Like most teenagers growing up I thought that cities were The Best. There could be nothing better in the world than being surrounded by culture and coolness 24 hours a day. Maybe I figured that if cities were amazing, then I must also be amazing by virtue of living in one. (But if you walk through any city, you realize that there are a lot of people living there who are anything but amazing.) I just figured that when I grew up I would always live in a city. Because I’m Smart and Sophosticated. I’m a city kind of girl, right?
As I get older it’s still fun to spend time in cities every once in a while, but for the most part I just roll my eyes at the whole self-important feeling that permeates most big cities. I don’t care about keeping up with the Joneses, which seems to be the biggest pastime in cities. Nor do I care about business, trendiness of any sort, or really even culture that much (although it pains me to admit that).
Last week I found myself driving through a darling little town about an hour away. One house that I passed by was pretty and yellow with white gingerbread trim and a big American flag out front. All I could think was how much I wanted to live there. As I get older a slower, friendlier lifestyle is becoming more appealing. I’m not so interested in cool new restaurants; I’d rather find a cute café that serves really good pie. I don’t really care about concerts or who the hot new singers are. This morning I spent a couple of hours listening to the Bluegrass channel on my XM radio–on Sundays it’s religious Bluegrass; songs about country preachers and well-worn bibles. It’s not even meant to be ironic. It’s just really sincere music. And I’m really digging that sort of sincerity these days.
Honestly I don’t want to live in the middle of nowhere, because let’s face facts, I hate Walmart. And we all know that if you live in a small town Walmart is the best you’re going to get. But I do like the idea of knowing all my neighbors (not so easy in suburbia when everybody is moving in and out all the time). I like the idea of my kids being able to find nature easier than driving to a park. I like the idea of a cute little main street and a sense of history. And of course I love friendliness. I like that when I go to a small town around here people all say hello and smile at me. I like that if I go into the gas station I find out within three minutes that the clerk has served two tours in Iraq and that his little boy likes trains.
I don’t really know what this means for me. I’m not a farming type of girl (seeing as how I’m lazy and don’t like to go outside unless vitally necessary), so that’s pretty much out. I love to imagine farming; the idea is so very appealing. But it’s just not going to happen. I guess I can try to live my honest-to-goodness lifestyle here in the burbs. I will have my foot halfway between the city (yay for SuperTarget and Costco and multiplexes!) and one foot in the country (yay for living in a state with lots of sweet little towns and nice people!) I’ll just have to settle for a big american flag and lemonade on the porch overlooking my cul-de-sac.

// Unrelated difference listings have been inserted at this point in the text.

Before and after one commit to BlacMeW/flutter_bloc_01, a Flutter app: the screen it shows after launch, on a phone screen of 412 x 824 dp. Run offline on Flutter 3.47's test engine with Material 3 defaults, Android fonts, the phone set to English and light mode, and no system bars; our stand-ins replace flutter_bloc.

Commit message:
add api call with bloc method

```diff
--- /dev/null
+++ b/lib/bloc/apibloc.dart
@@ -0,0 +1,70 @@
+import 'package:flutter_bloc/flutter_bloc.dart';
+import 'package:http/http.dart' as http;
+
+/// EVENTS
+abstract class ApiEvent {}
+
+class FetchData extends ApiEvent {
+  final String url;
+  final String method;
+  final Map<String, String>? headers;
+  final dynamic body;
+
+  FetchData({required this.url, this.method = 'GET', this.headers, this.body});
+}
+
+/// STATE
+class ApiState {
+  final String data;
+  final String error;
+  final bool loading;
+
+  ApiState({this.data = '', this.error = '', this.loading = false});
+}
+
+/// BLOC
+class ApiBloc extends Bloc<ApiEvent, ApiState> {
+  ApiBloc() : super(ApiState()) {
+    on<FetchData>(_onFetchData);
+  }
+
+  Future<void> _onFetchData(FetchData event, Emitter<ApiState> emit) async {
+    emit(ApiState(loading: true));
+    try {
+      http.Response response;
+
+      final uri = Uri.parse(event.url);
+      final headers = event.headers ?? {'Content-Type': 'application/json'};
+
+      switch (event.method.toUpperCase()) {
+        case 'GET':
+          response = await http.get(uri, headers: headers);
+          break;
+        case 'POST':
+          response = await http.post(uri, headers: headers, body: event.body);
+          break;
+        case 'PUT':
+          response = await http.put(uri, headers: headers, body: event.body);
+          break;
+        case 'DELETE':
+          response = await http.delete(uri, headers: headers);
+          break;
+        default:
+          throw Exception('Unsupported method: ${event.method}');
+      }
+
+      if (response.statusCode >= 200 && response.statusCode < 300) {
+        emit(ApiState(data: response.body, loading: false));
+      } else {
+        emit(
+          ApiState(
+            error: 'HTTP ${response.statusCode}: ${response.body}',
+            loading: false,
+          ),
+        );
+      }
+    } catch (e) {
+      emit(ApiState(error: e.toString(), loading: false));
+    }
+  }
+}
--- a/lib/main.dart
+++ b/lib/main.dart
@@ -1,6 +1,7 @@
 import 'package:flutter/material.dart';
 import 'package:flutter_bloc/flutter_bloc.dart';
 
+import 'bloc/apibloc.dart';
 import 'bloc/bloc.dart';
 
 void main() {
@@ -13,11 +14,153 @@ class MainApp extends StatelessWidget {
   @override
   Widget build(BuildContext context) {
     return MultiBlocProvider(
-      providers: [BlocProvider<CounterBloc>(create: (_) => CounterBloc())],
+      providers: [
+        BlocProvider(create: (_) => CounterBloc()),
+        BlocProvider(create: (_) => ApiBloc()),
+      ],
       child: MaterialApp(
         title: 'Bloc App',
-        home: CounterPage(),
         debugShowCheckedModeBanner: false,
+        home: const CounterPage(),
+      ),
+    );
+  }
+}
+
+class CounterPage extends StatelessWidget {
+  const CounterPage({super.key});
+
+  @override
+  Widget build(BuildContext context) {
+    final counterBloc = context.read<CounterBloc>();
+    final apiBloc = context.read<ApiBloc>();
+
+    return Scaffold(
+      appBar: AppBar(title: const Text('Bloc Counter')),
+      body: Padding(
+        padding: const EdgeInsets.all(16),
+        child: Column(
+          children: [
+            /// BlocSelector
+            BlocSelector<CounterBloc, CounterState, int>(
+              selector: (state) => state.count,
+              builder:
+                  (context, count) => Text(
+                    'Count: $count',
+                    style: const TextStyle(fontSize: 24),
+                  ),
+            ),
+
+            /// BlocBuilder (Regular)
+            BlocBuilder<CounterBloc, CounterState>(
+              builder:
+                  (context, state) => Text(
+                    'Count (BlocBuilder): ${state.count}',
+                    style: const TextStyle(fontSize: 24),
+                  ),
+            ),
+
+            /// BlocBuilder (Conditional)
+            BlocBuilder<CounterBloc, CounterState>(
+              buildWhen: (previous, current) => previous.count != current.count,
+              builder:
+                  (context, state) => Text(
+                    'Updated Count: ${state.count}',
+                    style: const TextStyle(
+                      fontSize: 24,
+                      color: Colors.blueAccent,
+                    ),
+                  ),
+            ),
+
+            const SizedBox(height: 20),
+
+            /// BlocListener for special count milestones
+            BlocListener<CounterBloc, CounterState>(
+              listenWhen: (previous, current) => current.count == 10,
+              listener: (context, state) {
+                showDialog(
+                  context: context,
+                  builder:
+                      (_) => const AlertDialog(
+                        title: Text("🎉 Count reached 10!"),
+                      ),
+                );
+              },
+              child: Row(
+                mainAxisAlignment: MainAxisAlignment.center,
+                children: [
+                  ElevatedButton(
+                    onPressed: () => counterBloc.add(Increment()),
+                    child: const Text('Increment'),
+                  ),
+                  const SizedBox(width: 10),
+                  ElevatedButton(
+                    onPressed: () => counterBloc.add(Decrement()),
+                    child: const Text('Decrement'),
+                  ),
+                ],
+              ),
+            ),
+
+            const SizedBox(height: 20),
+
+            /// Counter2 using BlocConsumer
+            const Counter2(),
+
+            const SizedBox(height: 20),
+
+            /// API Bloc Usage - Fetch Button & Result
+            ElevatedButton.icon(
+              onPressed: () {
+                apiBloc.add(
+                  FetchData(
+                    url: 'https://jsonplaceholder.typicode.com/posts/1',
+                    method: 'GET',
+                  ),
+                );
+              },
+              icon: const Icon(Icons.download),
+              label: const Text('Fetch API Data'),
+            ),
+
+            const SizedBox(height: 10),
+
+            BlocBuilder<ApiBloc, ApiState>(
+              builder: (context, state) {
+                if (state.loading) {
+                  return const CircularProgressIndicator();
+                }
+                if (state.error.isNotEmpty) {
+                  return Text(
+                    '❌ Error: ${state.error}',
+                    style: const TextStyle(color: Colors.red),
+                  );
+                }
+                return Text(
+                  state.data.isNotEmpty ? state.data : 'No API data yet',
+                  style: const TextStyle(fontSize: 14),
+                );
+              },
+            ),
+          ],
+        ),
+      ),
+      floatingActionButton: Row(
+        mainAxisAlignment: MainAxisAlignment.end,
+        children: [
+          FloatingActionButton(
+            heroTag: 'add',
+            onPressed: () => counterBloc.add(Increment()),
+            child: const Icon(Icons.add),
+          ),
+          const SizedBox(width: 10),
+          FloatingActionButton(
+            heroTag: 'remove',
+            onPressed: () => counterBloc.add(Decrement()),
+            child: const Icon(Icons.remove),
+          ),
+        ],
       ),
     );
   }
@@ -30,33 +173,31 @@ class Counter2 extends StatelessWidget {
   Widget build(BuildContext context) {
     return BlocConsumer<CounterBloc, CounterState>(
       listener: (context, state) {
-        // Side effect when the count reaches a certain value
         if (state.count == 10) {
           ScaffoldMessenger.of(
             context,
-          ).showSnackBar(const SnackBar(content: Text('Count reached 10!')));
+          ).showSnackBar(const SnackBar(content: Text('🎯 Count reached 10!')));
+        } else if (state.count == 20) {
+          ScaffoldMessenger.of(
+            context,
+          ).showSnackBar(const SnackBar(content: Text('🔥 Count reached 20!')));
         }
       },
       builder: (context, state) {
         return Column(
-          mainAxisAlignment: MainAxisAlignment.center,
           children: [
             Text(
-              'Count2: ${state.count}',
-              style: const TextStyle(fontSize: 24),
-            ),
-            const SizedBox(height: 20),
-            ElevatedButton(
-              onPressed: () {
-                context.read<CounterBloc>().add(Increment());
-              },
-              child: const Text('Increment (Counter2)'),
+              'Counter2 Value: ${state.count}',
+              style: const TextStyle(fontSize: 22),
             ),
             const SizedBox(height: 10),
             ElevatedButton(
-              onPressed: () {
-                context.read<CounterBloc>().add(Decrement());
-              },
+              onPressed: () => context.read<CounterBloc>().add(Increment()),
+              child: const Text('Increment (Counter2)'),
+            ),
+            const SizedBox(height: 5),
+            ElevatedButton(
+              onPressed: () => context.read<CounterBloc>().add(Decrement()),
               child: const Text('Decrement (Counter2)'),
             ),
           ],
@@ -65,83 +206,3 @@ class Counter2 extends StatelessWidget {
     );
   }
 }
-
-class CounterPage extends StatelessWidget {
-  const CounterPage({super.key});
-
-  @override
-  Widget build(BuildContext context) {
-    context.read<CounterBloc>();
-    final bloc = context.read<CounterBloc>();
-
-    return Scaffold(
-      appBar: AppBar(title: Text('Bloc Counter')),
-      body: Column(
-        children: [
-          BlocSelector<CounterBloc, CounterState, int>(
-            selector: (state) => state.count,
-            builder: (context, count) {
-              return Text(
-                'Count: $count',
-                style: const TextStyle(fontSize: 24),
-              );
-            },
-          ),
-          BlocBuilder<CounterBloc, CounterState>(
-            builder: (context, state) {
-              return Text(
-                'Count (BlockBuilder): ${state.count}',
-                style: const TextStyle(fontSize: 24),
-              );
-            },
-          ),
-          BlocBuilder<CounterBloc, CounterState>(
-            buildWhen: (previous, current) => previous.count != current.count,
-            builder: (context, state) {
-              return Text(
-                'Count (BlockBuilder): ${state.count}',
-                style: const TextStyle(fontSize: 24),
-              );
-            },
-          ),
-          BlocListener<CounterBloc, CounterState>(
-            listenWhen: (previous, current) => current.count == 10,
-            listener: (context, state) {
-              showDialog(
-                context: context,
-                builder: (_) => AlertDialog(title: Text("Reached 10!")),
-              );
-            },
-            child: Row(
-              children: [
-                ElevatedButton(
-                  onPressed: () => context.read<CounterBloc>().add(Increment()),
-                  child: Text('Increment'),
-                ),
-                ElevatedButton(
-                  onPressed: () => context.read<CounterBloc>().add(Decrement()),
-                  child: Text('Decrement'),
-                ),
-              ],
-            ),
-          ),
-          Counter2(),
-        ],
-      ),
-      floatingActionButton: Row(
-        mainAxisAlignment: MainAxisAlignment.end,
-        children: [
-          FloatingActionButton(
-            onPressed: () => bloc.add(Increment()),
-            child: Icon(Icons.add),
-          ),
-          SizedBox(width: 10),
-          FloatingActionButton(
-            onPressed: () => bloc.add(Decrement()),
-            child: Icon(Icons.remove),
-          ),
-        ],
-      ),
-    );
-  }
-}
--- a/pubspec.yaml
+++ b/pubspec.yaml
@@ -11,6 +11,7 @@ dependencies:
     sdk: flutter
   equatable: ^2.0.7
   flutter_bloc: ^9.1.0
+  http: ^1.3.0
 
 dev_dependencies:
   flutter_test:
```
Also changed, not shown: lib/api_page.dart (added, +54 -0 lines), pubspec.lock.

10 thoughts on “The cute yellow farmhouse”
I'm right there with ya. We want land. Like acreage land, but I don't want to be so far out we can't do a late night grocery run, or have decent schools that aren't 20 miles away. But eventually, perhaps when the kids are grown, we'll move out and get our ranch. Then I'll hire some ranch dudes to work it for me while I lounge on my porch.
I wanted to move to half of the little towns we drove through on the way home from AZ!
If we both move to the same small town we could carpool to Costco and Super Target!
And since I am home we need to catch up!!
I know what you mean. I kind of live in the country and I love it. The city's a nice place to visit, but I wouldn't want to live there!
See, I actually would farm if my husband would do it. But he's more of a technology/city type. He won't even help garden in our back yard!
So if both our husbands ever die simultaneously and leave us fortunes, lets buy a cute farmhouse not too far from the city and hire an out of work farmer to run it for us, K?
What a darling, heartwarming blog, Jennie. I loved your feelings, and feel them, too. But I notice you did a great job raising those chickens in West Jordan. And you did have a compost bin. Golly, you're half way there!
Hilde, What color is the house? I have been searching the net for a warn yellow and like yours best. Getting ready to paint the farm house soon. Want it to give off a warm welcoming feel. Your house does that. Thank, Brenda
Alas, it is not my house. Only one that I drove by last year. I love the color too!
We are thinking of changing our farm house color from white to yellow. Can you tell me what bran and color you painted your beautiful home. Thank you!,
Sadly, this is not my house. Just one I passed by when I was driving through the country. Wish I could be of more help!